• _Data shown_
——————————
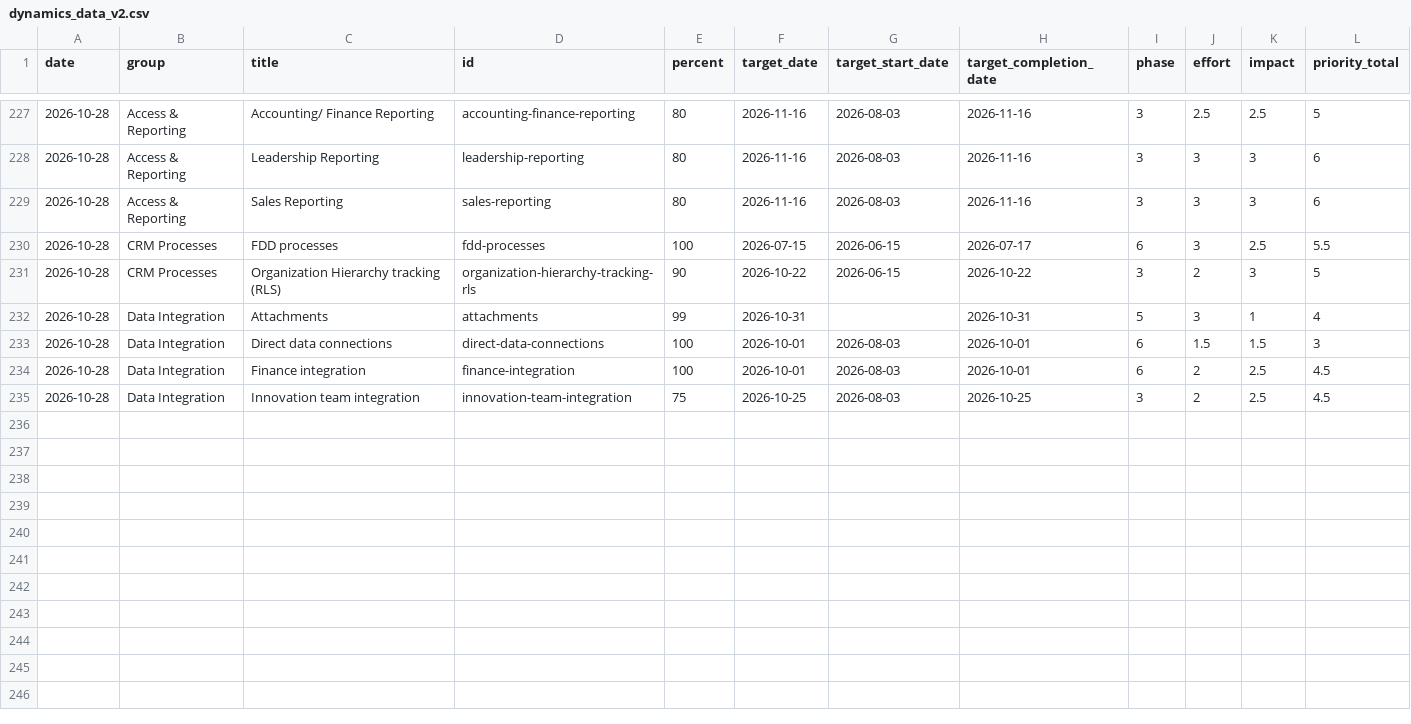
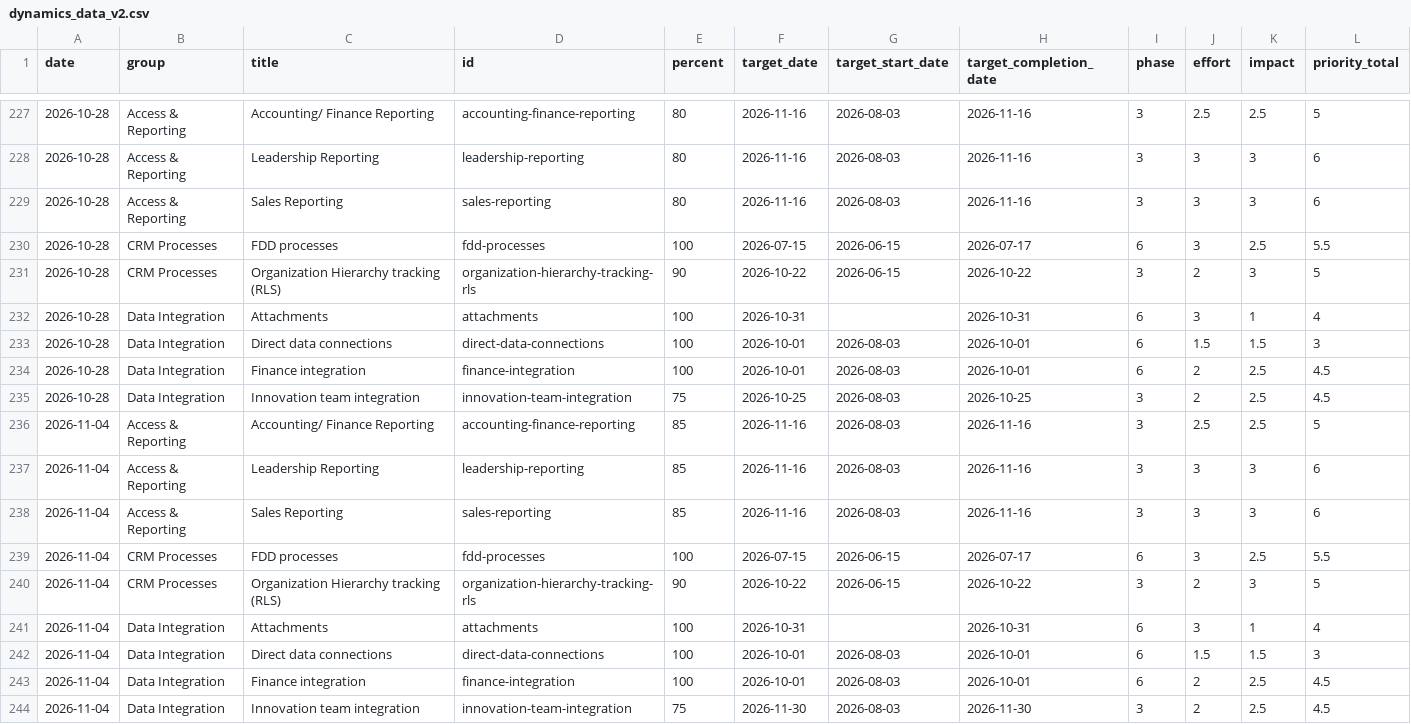
Before and after one commit to erezgordin/LegacyCRM_Decom, a CSV file: dynamics_data_v2.csv, drawn as a sheet; only a part is shown, gaps mark what is left out.

```diff
--- a/dynamics_data_v2.csv
+++ b/dynamics_data_v2.csv
@@ -231,3 +231,3 @@
 2026-10-28,CRM Processes,Organization Hierarchy tracking (RLS),organization-hierarchy-tracking-rls,90,2026-10-22,2026-06-15,2026-10-22,3,2,3,5
-2026-10-28,Data Integration,Attachments,attachments,99,2026-10-31,,2026-10-31,5,3,1,4
+2026-10-28,Data Integration,Attachments,attachments,100,2026-10-31,,2026-10-31,6,3,1,4
 2026-10-28,Data Integration,Direct data connections,direct-data-connections,100,2026-10-01,2026-08-03,2026-10-01,6,1.5,1.5,3
@@ -235 +235,10 @@
 2026-10-28,Data Integration,Innovation team integration,innovation-team-integration,75,2026-10-25,2026-08-03,2026-10-25,3,2,2.5,4.5
+2026-11-04,Access & Reporting,Accounting/ Finance Reporting,accounting-finance-reporting,85,2026-11-16,2026-08-03,2026-11-16,3,2.5,2.5,5
+2026-11-04,Access & Reporting,Leadership Reporting,leadership-reporting,85,2026-11-16,2026-08-03,2026-11-16,3,3,3,6
+2026-11-04,Access & Reporting,Sales Reporting,sales-reporting,85,2026-11-16,2026-08-03,2026-11-16,3,3,3,6
+2026-11-04,CRM Processes,FDD processes,fdd-processes,100,2026-07-15,2026-06-15,2026-07-17,6,3,2.5,5.5
+2026-11-04,CRM Processes,Organization Hierarchy tracking (RLS),organization-hierarchy-tracking-rls,90,2026-10-22,2026-06-15,2026-10-22,3,2,3,5
+2026-11-04,Data Integration,Attachments,attachments,100,2026-10-31,,2026-10-31,6,3,1,4
+2026-11-04,Data Integration,Direct data connections,direct-data-connections,100,2026-10-01,2026-08-03,2026-10-01,6,1.5,1.5,3
+2026-11-04,Data Integration,Finance integration,finance-integration,100,2026-10-01,2026-08-03,2026-10-01,6,2,2.5,4.5
+2026-11-04,Data Integration,Innovation team integration,innovation-team-integration,75,2026-11-30,2026-08-03,2026-11-30,3,2,2.5,4.5
```
Also changed, not shown: kahala_data_v2.csv, sra_data_v2.csv.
——————————
• _What you will do_
Each line in the entries above that includes the string "tracking" adds to the count; state that count only.

• _Task response_
2